— Provided entries —
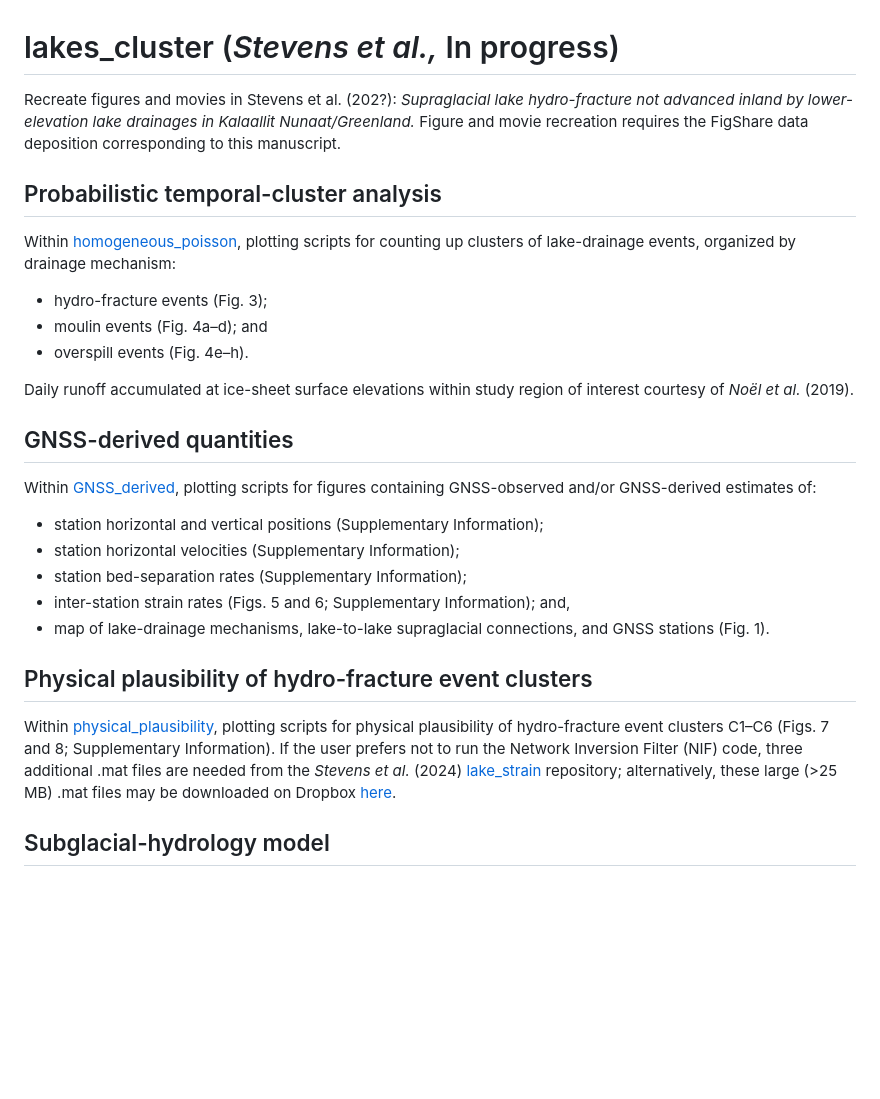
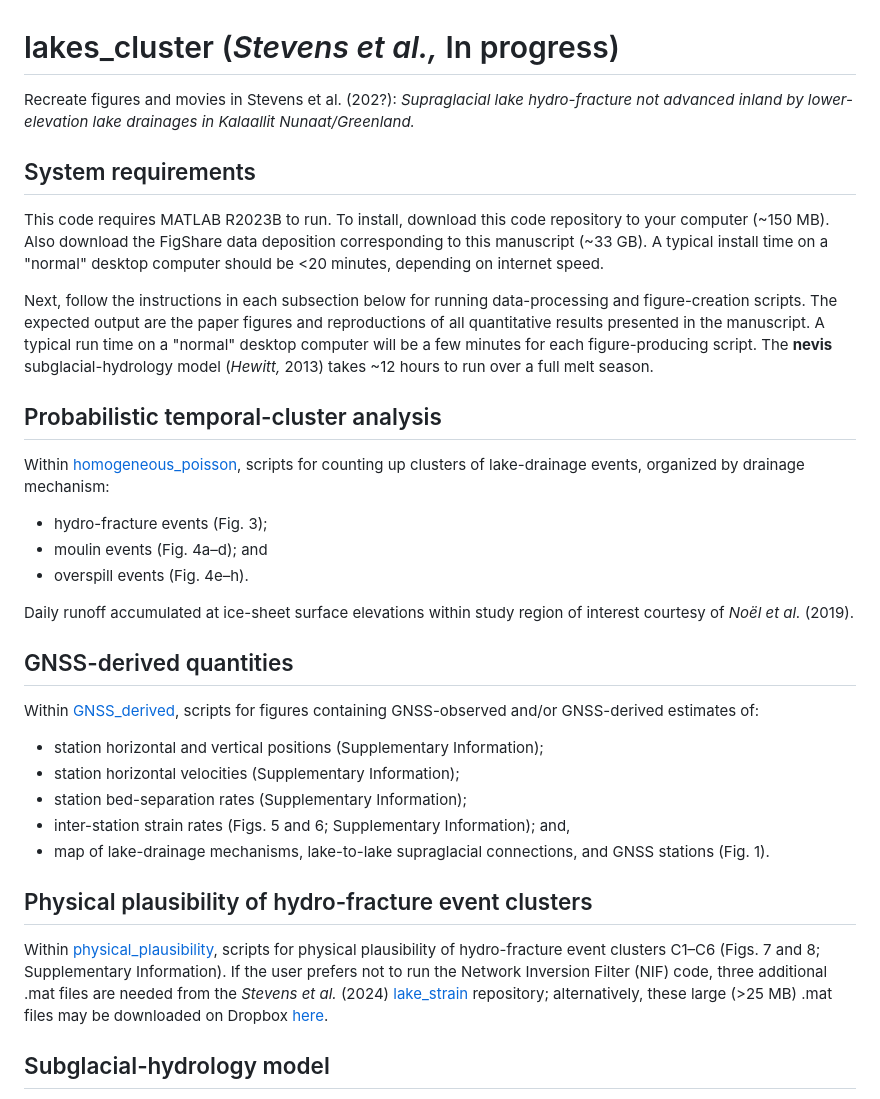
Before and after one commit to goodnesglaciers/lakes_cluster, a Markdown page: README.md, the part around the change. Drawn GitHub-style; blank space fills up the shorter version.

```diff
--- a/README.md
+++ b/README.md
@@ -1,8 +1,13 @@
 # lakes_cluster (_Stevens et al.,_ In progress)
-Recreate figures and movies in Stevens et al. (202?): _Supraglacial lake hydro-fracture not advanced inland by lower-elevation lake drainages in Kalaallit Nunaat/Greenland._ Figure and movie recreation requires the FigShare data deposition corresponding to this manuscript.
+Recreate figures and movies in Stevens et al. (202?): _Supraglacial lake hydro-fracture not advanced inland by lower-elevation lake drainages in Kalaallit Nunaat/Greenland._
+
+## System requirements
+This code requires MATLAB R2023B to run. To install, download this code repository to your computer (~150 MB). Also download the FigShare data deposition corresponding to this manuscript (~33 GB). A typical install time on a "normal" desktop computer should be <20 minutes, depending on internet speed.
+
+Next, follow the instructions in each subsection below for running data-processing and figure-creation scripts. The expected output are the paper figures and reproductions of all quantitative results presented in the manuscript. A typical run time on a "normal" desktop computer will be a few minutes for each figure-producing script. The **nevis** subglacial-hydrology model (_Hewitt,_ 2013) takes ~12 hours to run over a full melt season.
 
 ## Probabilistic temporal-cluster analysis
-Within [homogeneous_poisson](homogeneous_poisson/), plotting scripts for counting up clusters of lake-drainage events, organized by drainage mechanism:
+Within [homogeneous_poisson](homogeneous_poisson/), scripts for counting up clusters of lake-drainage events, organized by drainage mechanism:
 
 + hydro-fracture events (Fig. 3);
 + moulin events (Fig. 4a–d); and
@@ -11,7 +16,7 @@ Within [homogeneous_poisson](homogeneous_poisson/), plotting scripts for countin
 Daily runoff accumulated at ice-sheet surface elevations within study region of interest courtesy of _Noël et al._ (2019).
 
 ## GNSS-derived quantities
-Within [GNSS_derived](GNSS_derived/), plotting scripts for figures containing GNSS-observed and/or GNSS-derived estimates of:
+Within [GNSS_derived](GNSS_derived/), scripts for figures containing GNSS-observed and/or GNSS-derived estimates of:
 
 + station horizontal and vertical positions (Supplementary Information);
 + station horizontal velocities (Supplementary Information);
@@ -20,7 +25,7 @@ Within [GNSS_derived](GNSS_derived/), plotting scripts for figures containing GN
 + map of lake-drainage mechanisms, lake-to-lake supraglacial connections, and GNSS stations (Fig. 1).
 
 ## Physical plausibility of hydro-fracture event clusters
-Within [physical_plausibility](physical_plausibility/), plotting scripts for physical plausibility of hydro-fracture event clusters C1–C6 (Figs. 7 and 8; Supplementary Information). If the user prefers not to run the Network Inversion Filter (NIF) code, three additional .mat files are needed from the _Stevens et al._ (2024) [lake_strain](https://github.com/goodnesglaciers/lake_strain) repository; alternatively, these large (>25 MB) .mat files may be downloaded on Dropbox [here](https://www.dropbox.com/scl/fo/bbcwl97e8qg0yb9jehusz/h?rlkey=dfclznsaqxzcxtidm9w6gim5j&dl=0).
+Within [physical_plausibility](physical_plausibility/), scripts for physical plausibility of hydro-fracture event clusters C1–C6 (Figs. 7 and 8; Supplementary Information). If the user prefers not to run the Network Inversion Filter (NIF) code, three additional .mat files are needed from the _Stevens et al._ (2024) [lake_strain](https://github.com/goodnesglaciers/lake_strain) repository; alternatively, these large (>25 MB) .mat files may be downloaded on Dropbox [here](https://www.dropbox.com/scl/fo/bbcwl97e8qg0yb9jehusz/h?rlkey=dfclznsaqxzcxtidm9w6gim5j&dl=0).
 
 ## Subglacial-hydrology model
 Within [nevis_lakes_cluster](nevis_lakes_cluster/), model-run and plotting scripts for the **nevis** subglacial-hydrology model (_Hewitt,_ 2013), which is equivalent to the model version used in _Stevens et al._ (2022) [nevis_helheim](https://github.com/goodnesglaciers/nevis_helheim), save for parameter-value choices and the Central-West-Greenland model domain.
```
--
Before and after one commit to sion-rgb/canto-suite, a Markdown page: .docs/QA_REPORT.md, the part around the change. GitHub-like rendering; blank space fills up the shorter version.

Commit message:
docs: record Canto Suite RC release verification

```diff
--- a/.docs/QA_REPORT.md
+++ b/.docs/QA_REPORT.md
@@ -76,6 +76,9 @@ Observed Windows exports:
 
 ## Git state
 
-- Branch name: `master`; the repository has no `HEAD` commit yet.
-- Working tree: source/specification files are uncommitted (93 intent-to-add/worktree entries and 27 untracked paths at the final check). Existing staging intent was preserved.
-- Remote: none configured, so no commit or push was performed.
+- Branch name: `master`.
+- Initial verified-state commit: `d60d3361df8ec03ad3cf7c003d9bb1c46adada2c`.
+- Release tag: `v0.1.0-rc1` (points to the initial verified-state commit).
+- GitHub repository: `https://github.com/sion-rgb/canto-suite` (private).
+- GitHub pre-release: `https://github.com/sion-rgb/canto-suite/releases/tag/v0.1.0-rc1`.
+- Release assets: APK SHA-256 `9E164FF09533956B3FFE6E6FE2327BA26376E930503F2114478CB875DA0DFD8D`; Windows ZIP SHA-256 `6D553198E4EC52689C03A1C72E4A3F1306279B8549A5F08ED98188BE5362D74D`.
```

— Requirement —
A single figure is the whole answer: the number of lines in the material above that contain "lower".

— Answer space —
2